TRANSDNIESTER REPRESENTATIVES APPEAL TO DUMA. Deputies of the Supreme Soviet of the unrecognized Transdniester Republic have visited the Russian Duma and the Ukrainian parliament in recent days to press their case against the Moldovan central government, "Nezavisimaya gazeta" reported on 13 October. The deputies also met with officials in the Kremlin, the Foreign Ministry, and the Moscow city government. PG
UKRAINIAN PARLIAMENT WANTS ACCOUNTABILITY OVER RUSSIAN PLANE DOWNING. The parliament on 16 October approved a motion to request the Prosecutor-General's Office to institute criminal proceedings against Ukrainian military officials responsible for the 4 October downing of a Russian Tu-154 airliner over the Black Sea with an errant missile, Interfax reported. Deputy Prosecutor-General Oleksandr Atamanyuk told the agency that the Prosecutor-General's Office will consider opening a criminal case on the Tu-154 crash after it obtains an official report from a commission investigating the crash. JM
AMNESTY INTERNATIONAL SLAMS UKRAINE FOR HUMAN RIGHTS RECORD. Amnesty International on 15 October said torture and illtreatment of detainees as well as curtailment of the freedom of expression persist in Ukraine 10 years after it declared independence. "Ukraine's real commitment to human rights must be questioned. When formal complaints have been lodged and investigations opened in cases of alleged torture or illtreatment by police officers, they have been slow, frequently lacking in thoroughness, and often inconclusive," Amnesty International said. "Press freedom has also been curtailed through overt forms of harassment and intimidation, whereby journalists have been physically attacked by unknown assailants, sometimes resulting in death. The circumstances surrounding many of these attacks remain unresolved and only occasionally have those responsible been brought to justice," the world's human rights watchdog said. JM
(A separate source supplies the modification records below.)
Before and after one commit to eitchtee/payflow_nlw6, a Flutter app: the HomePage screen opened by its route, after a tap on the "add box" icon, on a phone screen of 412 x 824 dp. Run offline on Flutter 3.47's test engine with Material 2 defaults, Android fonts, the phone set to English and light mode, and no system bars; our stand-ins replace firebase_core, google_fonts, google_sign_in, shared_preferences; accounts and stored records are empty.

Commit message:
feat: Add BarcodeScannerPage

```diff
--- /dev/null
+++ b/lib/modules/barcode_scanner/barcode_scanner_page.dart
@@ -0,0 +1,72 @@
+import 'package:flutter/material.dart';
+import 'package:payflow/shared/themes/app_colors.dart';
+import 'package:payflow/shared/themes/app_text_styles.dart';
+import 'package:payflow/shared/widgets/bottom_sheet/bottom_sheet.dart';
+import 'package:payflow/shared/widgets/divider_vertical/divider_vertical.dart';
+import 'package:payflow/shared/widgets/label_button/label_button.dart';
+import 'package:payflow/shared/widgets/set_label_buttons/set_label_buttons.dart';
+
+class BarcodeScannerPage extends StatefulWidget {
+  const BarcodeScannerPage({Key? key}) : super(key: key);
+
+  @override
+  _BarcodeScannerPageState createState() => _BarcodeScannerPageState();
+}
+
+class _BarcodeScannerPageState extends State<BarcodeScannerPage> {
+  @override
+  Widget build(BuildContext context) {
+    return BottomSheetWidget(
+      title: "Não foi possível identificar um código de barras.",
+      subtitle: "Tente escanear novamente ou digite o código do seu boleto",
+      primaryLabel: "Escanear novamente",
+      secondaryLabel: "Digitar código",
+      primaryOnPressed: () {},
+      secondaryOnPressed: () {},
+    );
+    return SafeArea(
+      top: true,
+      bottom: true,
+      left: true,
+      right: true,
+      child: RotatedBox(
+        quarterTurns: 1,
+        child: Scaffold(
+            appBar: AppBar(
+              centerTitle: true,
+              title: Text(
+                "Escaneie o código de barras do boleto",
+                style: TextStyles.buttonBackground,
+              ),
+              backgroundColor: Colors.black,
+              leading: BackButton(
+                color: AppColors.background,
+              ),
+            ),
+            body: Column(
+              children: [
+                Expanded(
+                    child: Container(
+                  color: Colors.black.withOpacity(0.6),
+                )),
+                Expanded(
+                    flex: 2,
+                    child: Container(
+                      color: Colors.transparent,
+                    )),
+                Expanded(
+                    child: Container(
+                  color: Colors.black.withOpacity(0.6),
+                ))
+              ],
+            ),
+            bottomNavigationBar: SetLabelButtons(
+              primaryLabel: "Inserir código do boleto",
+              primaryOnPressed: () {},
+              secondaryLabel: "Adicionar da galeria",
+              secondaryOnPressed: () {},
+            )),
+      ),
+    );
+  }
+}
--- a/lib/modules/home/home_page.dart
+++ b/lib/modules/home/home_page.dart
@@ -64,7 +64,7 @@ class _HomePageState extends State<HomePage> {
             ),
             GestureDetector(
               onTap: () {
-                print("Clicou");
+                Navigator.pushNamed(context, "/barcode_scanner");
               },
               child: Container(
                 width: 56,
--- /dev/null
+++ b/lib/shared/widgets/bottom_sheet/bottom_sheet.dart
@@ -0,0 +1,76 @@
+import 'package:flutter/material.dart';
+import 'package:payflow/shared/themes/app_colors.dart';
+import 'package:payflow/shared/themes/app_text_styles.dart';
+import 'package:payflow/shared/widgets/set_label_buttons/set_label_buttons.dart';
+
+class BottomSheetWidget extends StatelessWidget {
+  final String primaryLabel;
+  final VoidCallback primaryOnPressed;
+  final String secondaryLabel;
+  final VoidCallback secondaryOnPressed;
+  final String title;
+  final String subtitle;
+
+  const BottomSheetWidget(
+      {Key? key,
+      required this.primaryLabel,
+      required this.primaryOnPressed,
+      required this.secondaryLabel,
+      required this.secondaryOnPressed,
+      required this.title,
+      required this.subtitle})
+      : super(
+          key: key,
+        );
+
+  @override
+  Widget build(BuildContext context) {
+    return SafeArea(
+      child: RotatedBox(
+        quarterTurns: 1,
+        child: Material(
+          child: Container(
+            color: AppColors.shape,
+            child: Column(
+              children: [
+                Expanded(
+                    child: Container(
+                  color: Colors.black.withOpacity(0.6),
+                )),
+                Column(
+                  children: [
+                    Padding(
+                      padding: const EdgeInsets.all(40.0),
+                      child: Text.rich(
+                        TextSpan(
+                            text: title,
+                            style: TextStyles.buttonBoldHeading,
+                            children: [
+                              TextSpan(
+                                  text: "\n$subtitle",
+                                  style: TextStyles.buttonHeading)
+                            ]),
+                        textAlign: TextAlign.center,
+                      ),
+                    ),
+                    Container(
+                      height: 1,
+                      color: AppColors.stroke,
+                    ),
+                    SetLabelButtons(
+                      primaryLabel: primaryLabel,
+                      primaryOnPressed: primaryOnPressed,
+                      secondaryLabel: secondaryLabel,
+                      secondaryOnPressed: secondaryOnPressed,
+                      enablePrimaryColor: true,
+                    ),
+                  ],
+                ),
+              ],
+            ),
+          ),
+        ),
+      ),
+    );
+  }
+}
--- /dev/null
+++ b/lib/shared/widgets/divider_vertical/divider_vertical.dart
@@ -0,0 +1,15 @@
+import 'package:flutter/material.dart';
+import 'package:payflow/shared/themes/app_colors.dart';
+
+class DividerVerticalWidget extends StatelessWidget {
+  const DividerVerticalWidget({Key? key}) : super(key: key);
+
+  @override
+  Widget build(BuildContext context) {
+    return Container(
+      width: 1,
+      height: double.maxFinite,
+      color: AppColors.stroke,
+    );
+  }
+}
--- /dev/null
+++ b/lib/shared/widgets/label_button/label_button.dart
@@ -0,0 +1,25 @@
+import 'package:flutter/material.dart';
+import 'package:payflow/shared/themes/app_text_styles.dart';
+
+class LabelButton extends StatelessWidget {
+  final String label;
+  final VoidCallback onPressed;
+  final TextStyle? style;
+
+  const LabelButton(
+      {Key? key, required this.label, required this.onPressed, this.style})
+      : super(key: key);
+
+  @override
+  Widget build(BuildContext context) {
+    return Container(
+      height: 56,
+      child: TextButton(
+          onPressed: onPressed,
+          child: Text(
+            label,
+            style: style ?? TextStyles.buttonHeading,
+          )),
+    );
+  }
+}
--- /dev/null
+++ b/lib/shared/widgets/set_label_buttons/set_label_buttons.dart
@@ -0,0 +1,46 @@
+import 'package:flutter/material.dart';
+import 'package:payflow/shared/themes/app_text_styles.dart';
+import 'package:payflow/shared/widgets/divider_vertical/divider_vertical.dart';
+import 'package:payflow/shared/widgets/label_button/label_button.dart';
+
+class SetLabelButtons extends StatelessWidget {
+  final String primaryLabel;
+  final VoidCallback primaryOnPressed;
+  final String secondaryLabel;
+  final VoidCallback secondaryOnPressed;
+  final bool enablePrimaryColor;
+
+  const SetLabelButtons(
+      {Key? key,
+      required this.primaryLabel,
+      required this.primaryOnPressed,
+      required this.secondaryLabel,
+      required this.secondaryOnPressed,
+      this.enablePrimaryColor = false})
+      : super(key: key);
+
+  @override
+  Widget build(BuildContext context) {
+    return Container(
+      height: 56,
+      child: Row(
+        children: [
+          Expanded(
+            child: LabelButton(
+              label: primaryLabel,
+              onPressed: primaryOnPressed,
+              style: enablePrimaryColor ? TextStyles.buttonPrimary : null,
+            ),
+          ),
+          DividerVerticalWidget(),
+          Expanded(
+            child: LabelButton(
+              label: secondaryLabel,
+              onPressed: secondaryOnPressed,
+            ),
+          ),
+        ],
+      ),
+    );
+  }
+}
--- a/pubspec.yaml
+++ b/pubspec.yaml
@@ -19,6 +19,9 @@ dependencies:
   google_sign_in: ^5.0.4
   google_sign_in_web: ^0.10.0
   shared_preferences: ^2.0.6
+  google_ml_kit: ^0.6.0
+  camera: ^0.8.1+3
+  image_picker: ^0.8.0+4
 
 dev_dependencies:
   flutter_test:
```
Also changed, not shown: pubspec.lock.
UN MISSION TO RECOMMEND INVESTMENTS IN CHORNOBYL ZONE. Kalman Mizsei, the head of a UN mission working on Chornobyl-related problems, told journalists in Kyiv on 15 October that the mission will recommend that the international community invest in the Chernobyl zone, adding that the site is clean enough for economic development, AP reported. Mizsei said the risk to investments in the Chornobyl area "has significantly decreased" and the radiation-contaminated zone has been reduced to a very small territory. The mission studied the problems of the 30-kilometer exclusion zone around Chornobyl in July-August and will report its final conclusions regarding its development potential to the UN General Assembly and donor countries later in October after visiting radiation-affected areas in Belarus and Russia. According to Mizsei, the world's assistance policy should be shifted from humanitarian aid to concrete economic rehabilitation projects around Chornobyl. JM